[Entries taken from a collection]
========================

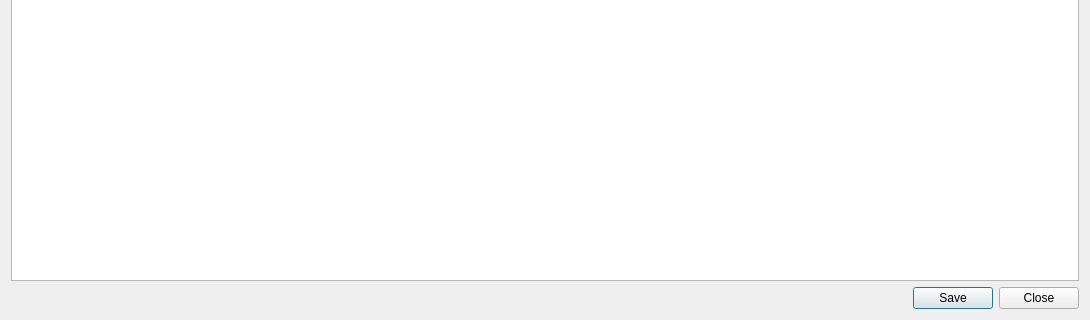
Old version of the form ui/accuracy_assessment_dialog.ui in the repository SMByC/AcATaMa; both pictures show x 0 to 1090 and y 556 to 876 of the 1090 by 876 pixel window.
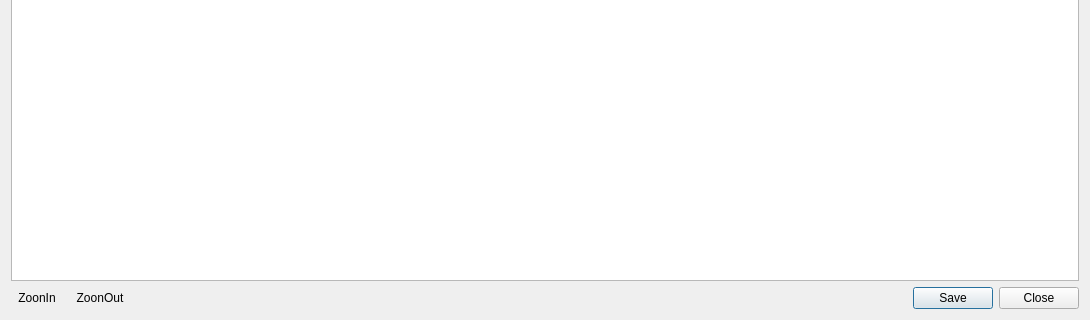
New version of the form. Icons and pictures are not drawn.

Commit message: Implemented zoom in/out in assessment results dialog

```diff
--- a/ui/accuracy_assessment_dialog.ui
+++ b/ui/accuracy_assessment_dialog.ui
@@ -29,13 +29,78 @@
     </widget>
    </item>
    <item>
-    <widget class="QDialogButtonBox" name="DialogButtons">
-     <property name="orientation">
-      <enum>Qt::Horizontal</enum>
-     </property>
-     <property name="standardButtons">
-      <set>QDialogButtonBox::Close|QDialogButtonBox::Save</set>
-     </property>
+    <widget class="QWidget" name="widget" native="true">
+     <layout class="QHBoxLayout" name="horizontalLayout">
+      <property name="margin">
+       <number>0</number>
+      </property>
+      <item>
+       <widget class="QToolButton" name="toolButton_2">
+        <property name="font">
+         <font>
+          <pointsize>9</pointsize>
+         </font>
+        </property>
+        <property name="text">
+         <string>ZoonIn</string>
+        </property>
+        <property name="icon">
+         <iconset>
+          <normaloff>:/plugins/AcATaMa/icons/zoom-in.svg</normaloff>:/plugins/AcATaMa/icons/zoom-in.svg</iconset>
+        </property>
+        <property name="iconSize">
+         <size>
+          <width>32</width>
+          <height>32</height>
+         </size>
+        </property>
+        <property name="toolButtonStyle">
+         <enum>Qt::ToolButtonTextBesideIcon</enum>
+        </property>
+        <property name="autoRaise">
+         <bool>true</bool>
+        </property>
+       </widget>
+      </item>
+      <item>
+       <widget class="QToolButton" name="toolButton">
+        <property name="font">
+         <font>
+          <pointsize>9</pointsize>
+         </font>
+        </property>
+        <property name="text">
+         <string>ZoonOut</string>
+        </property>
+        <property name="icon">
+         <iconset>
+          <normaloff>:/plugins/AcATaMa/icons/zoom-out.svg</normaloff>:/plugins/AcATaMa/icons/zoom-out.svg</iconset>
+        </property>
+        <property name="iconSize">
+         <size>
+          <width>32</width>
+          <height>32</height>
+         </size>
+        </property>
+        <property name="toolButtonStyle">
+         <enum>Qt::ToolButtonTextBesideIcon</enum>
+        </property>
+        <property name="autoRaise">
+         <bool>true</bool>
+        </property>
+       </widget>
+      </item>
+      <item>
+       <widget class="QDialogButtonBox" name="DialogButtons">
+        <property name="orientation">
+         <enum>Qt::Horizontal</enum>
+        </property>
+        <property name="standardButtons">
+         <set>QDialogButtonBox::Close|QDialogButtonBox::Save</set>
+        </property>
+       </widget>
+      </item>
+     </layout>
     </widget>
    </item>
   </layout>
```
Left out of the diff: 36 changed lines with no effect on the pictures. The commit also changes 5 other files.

========================

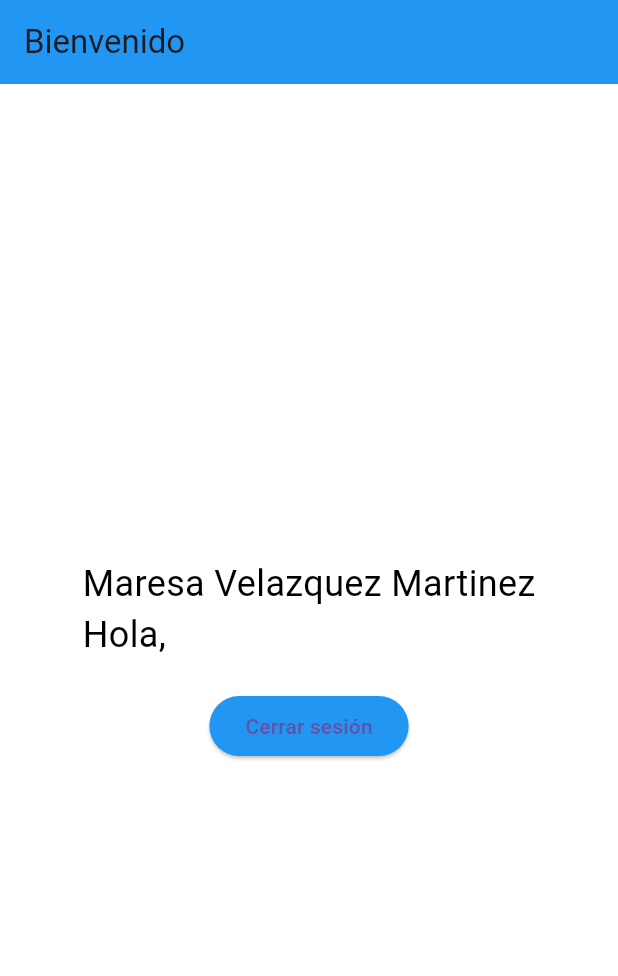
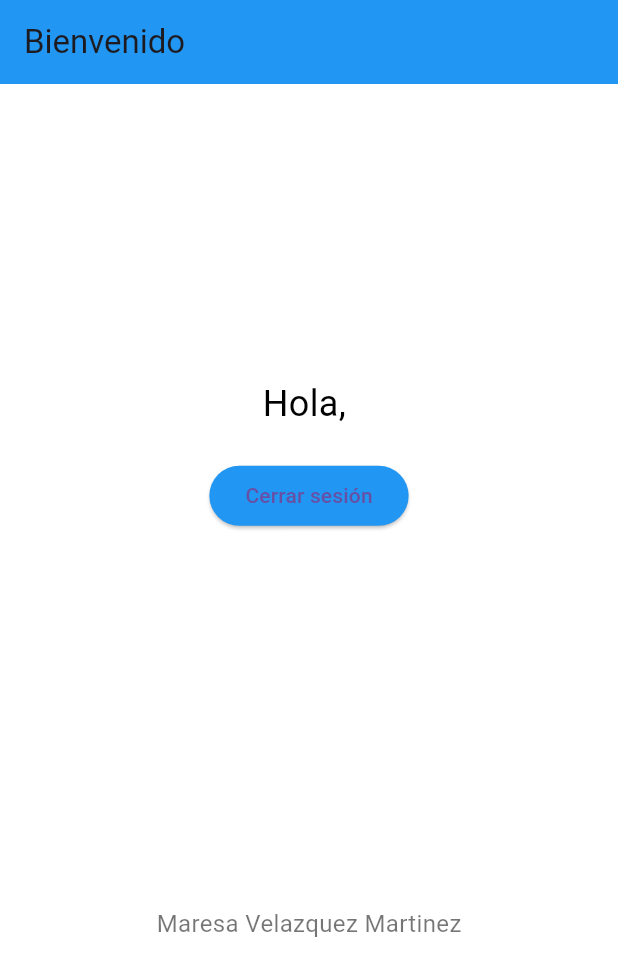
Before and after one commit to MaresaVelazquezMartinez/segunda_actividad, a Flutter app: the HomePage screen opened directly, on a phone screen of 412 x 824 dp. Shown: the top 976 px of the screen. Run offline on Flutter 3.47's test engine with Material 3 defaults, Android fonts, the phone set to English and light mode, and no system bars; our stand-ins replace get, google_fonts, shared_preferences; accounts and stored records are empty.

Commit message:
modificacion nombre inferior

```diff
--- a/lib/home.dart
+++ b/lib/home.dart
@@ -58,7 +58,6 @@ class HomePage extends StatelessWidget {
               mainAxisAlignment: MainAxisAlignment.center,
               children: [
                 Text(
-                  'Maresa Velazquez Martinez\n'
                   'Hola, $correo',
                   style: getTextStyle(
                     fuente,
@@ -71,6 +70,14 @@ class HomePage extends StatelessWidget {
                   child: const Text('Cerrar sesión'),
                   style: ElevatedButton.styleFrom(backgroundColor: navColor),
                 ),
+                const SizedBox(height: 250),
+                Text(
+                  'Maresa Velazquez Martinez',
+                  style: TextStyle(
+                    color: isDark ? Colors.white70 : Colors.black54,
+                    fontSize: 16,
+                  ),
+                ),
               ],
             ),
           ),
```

========================

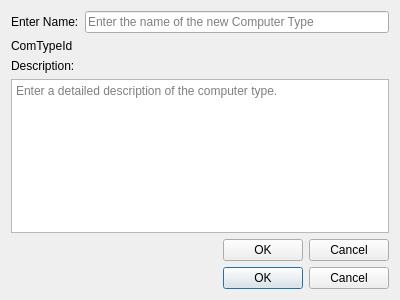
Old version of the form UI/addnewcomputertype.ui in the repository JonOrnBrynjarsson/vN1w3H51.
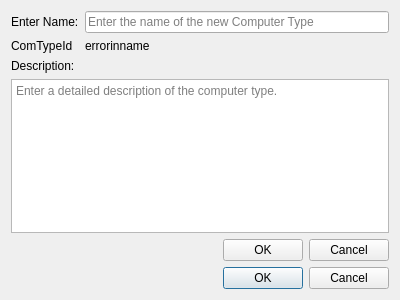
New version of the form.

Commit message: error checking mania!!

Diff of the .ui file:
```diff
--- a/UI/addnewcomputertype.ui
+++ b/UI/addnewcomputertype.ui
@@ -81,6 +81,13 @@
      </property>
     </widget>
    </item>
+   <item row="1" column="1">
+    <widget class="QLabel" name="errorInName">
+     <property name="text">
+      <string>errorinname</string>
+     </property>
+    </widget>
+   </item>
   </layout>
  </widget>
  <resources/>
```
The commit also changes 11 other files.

========================

Going through the entries, return every line holding the word "layout".

+     <layout class="QHBoxLayout" name="horizontalLayout">
+     </layout>
   </layout>
   </layout>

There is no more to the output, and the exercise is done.